Instructions to follow. Find every line below with the word "espera". Then give only how many there are.

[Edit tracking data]

- - - - -

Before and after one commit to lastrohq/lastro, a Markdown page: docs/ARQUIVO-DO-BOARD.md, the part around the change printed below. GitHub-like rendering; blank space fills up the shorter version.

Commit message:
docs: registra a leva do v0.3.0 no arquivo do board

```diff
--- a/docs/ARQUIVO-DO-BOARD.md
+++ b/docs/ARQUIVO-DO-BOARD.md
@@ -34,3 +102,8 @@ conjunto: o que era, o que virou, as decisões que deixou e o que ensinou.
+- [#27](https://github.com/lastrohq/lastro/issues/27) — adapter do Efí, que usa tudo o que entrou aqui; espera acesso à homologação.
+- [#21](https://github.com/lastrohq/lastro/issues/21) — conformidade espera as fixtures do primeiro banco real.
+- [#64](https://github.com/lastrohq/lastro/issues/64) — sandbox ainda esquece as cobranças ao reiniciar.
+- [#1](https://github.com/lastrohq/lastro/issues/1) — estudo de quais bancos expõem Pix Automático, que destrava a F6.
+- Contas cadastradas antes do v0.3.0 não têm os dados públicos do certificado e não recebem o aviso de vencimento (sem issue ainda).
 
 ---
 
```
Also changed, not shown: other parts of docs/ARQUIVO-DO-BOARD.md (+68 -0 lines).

- - - - -

Worked solution. 2